Everything about him resembled a young rejected lover. He indeed felt rejected, rejected by his own hometown. He felt a sudden vibration in his pocket, it was his assistant.
He picked up the phone…
He switched his phone to Flight Mode and placed it back in his pocket. At a snail’s pace, he walked down the lane and sat on a bench, only to walk down that familiar memory lane.
Instantly, he felt a rush, a rush of flipping pages, the pages of his life which had turned back twenty years.
Bright sunshine struck his eyes as he saw a ten-year-old rushing past him in a cycle to stop in front of a playground. He got down from his cycle and pulled out his little bat from the carrier and darted to his friends. For hours, he saw himself enjoying his heart out at the lush green fields (damn! Did he love to play!), no financial pressure, not a single factor present that could take him back to the world where everyone tries to cope-up with that evil pace. He missed himself. Yellow, Punjabi, Sarees, Sindur.

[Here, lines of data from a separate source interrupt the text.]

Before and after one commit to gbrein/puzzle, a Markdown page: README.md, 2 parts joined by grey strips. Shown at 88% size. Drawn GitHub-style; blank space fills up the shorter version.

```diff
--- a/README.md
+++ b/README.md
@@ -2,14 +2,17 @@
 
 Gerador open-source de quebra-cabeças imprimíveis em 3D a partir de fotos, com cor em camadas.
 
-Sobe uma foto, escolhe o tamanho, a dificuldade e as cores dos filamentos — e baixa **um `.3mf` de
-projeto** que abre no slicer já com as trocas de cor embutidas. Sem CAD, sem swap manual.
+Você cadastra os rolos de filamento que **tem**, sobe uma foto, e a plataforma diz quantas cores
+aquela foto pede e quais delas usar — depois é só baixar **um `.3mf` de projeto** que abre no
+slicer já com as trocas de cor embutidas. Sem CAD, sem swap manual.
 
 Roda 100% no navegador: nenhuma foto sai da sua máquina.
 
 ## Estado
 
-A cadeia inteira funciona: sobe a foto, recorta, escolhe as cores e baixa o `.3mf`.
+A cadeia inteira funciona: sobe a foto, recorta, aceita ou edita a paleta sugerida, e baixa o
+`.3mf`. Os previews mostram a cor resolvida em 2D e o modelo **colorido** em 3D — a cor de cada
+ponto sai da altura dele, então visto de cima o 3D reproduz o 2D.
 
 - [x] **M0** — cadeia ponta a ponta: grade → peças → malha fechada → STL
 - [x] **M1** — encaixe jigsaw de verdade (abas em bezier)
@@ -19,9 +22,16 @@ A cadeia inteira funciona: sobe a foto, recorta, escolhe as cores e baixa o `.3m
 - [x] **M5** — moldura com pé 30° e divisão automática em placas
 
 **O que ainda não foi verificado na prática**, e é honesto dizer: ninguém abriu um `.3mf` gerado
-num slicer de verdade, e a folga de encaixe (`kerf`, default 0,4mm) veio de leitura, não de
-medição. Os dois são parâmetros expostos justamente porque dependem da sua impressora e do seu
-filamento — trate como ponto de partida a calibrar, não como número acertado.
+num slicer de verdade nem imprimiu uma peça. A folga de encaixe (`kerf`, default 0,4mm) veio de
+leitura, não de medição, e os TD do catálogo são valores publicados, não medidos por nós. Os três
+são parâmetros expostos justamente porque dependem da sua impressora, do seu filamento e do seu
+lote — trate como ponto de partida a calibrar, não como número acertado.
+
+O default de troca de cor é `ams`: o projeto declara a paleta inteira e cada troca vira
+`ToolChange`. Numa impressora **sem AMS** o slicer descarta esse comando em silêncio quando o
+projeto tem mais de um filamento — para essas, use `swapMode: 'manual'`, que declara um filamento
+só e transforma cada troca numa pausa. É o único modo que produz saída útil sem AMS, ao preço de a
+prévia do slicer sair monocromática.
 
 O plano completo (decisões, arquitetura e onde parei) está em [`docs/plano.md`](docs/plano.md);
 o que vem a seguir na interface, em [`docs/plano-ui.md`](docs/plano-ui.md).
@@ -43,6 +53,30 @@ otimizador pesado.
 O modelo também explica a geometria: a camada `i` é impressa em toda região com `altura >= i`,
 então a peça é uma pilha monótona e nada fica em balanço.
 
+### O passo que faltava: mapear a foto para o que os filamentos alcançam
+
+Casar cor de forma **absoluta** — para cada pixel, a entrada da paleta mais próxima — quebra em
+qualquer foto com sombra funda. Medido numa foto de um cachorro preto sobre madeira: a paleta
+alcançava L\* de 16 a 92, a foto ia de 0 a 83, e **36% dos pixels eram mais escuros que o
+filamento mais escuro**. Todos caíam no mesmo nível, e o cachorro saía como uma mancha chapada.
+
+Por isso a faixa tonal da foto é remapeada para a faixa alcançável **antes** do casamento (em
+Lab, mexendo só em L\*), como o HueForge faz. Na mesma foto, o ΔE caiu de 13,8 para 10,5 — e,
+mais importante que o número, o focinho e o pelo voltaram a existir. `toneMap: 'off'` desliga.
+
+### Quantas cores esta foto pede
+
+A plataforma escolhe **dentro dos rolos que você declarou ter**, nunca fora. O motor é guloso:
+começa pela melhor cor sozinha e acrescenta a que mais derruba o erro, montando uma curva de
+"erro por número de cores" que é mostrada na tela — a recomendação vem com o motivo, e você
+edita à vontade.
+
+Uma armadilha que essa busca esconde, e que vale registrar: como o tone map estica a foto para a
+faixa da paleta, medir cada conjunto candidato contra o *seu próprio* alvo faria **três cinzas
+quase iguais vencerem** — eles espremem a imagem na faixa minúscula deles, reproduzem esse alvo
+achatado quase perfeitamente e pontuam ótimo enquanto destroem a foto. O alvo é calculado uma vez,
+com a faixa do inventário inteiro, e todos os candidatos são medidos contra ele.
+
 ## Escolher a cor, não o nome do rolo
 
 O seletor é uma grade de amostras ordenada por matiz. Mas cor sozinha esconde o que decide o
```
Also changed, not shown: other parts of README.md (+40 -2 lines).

All these things came to his mind when he looked at the signboard of his old club. Yes, he was thinking about Durga Puja! Those five days were pure bliss to him! No relation did he have with his studies those few days and only concentrated on pandal-hopping with his buddies! He could almost make out the silhouette of the idol from where he was sitting, and it appeared as if he could touch it if he stretched his arms a bit, he did so, but, Alas!
He used to sing, most of the popular Guruji’s sangeet hymns and melodies, they were absolutely committed to his memory, he was a reciter of some repute in his locality. So, he tried to sing again…….he started with enthusiasm but had to stop as he had forgotten most of it. City life had sucked the soul from his body like a dementor! Edwin Brock says that if you want to simply kill a man, leave him or her, in the middle of the twentieth century.
Truly, he felt dead. Starbucks might offer him the best coffee over there in New York but he longed for that steaming earthen bowl of Uncle’s Tea! He might have had loads of pizzas the “Mamas Pizzeria”, but he wanted his mamas “Luchi Torkari”(Dal-Puri) more.
Starting from the humble corridors of Saratchandra Smriti Vidyamandir, today he is the VC of a large multinational company. It was his roots that made him what he is. A tear had appeared at the corner of his eye, he took a crisp white handkerchief and pressed it against it, switched off the flight mode and
left for the concrete jungle once more!